Theatre Peckham and Words of Colour secure funding to inspire Southwark students through creative writing

Award-winning Theatre Peckham and Words of Colour have secured four years funding to inspire Year 8 (12-13 year old) students to reimagine a better future in the year ‘2074’, through creative play and writing mediums.

The Futureland project will collaborate with schools in Southwark, London, to produce a digital resource and creative programme to engage young people from underrepresented backgrounds in literacy, oracy and creativity.

Over four years, nearly 200 students will participate in 10 creative play sessions, learning to express themselves through different creative writing mediums. On completion, they will devise a final performance, showcasing their new skills and visions for a better future.

Funded by The Mercers’ Company, trustee to The St Paul’s Schools Foundation, young people will be mentored by acclaimed and award-winning writers, such as Alex Wheatle MBE, and creatives of colour to create poetry, prose and scripts to develop their literacy skills. They will also be encouraged to engage in creative conversations on societal concerns, from the environment and gentrification to legacy and heritage, as well as explore creative wellbeing.

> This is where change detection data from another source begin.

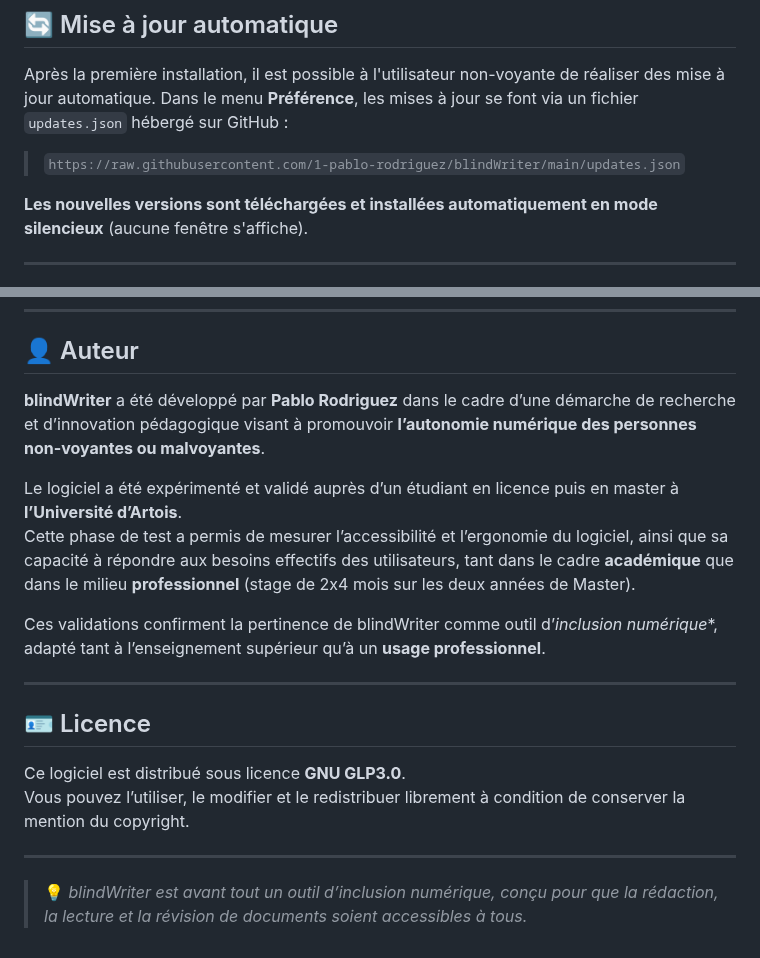
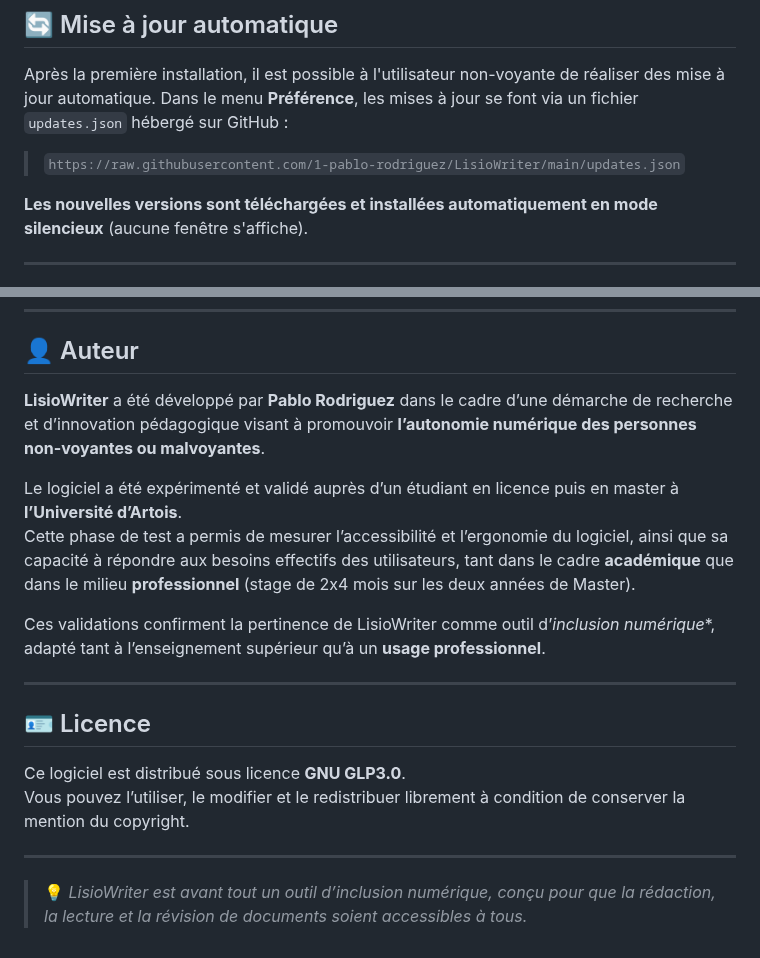
Before and after one commit to 1-pablo-rodriguez/LisioWriter, a Markdown page: README.md, 2 parts joined by grey strips. GitHub-like rendering.

```diff
--- a/README.md
+++ b/README.md
@@ -119,7 +119,7 @@ Les menus sont conçus pour être **vocalisés** et **compatibles avec les barre
 
 Après la première installation, il est possible à l'utilisateur non-voyante de réaliser des mise à jour automatique.
 Dans le menu **Préférence**, les mises à jour se font via un fichier `updates.json` hébergé sur GitHub :
-> `https://raw.githubusercontent.com/1-pablo-rodriguez/blindWriter/main/updates.json`
+> `https://raw.githubusercontent.com/1-pablo-rodriguez/LisioWriter/main/updates.json`
 
 **Les nouvelles versions sont téléchargées et installées automatiquement en mode silencieux** (aucune fenêtre s'affiche).
 
@@ -137,12 +137,12 @@ Vous pouvez :
 
 ## 👤 Auteur
 
-**blindWriter** a été développé par **Pablo Rodriguez** dans le cadre d’une démarche de recherche et d’innovation pédagogique visant à promouvoir **l’autonomie numérique des personnes non-voyantes ou malvoyantes**.
+**LisioWriter** a été développé par **Pablo Rodriguez** dans le cadre d’une démarche de recherche et d’innovation pédagogique visant à promouvoir **l’autonomie numérique des personnes non-voyantes ou malvoyantes**.
 
 Le logiciel a été expérimenté et validé auprès d’un étudiant en licence puis en master à **l’Université d’Artois**.
 Cette phase de test a permis de mesurer l’accessibilité et l’ergonomie du logiciel, ainsi que sa capacité à répondre aux besoins effectifs des utilisateurs, tant dans le cadre **académique** que dans le milieu **professionnel** (stage de 2x4 mois sur les deux années de Master).
 
-Ces validations confirment la pertinence de blindWriter comme outil d’*inclusion numérique**, adapté tant à l’enseignement supérieur qu’à un **usage professionnel**.
+Ces validations confirment la pertinence de LisioWriter comme outil d’*inclusion numérique**, adapté tant à l’enseignement supérieur qu’à un **usage professionnel**.
 
 
 ---
@@ -154,4 +154,4 @@ Vous pouvez l’utiliser, le modifier et le redistribuer librement à condition
 
 ---
 
-> 💡 *blindWriter est avant tout un outil d’inclusion numérique, conçu pour que la rédaction, la lecture et la révision de documents soient accessibles à tous.*
+> 💡 *LisioWriter est avant tout un outil d’inclusion numérique, conçu pour que la rédaction, la lecture et la révision de documents soient accessibles à tous.*
```
Also changed, not shown: other parts of README.md (+12 -12 lines).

Joy Francis, Executive Director, Words of Colour, said: “We are excited to partner with Theatre Peckham on Futureland as we are passionate about creating inclusive spaces for marginalised young people to believe that their ideas matter. Research by BookTrust, led by Dr Melanie Ramdarshan Bold, shows the detrimental impact of young people of colour not seeing themselves reflected in books, especially when considering career pathways. This is reinforced through the education system’s lack of diversity within the curriculum. We hope Futureland creates a meaningful dent in this unacceptable reality.”

The initiative is centred in Southwark as it’s a London borough with the sixth highest rate of child poverty across all UK boroughs. In Theatre Peckham’s local wards, this is visible in the huge barrier to housing, local services with high levels of crime.

Suzann McLean MBE, CEO and Artistic Director, Theatre Peckham, said: “Theatre Peckham is grateful to receive this grant as there is a pressing need to address the declining literacy skills among Year 8 students in Southwark. Our partnership with Words of Colour on the Futureland project is a deliberate choice driven by our shared mission to provide access to quality arts education through a culturally diverse lens. We aspire to improve the life chances of young people from underrepresented and socio-economically disadvantaged backgrounds. Together, we can build a brighter future for young people, empowering their self-expression and their ability to thrive.”

Futureland fills a gap in the UK curriculum in its ability to explore writing by writers of colour, who are critically underrepresented and under-studied across the curriculum. Reports from the National Literacy Trust show that more children from global majority backgrounds than White backgrounds say that they don’t see themselves in what they read (40% vs. 30.5%). This is particularly true for children from Black ethnic backgrounds.

Jack Burkill, Associate Assistant Principal, Harris Academy Peckham, one of Futureland’s participating schools, said: “Harris Academy Peckham are delighted to be working with Theatre Peckham and Words of Colour on Futureland. We believe that our school is made stronger by its rich and varied community and are proud that Futureland will create a platform for previously unheard voices. Our school is a microcosm of Peckham itself, and with that in mind, we are thrilled to have the opportunity to work collaboratively to create a curriculum that truly represents the diverse nature of our cohort.”

Award-winning YA writer, playwright and scriptwriter Alex Wheatle MBE, who has worked with children in school settings nationally for decades, added:Futureland is a wonderful initiative to engage young people in deprived areas, and for them to express their hopes for the future in art form.  I believe it will benefit their wellbeing as well as meet their need to be heard. Creativity and forward thinking are necessary tools to tackle the modern world for young people, and I strongly believe this project fulfils that requirement.  I for one am very much looking forward to what material the young people involved in this project create.”

Futureland officially begins in March 2024, and the writers and creatives appointed for the first year of the programme will be announced in the Summer.

Photo credit: Devin Avery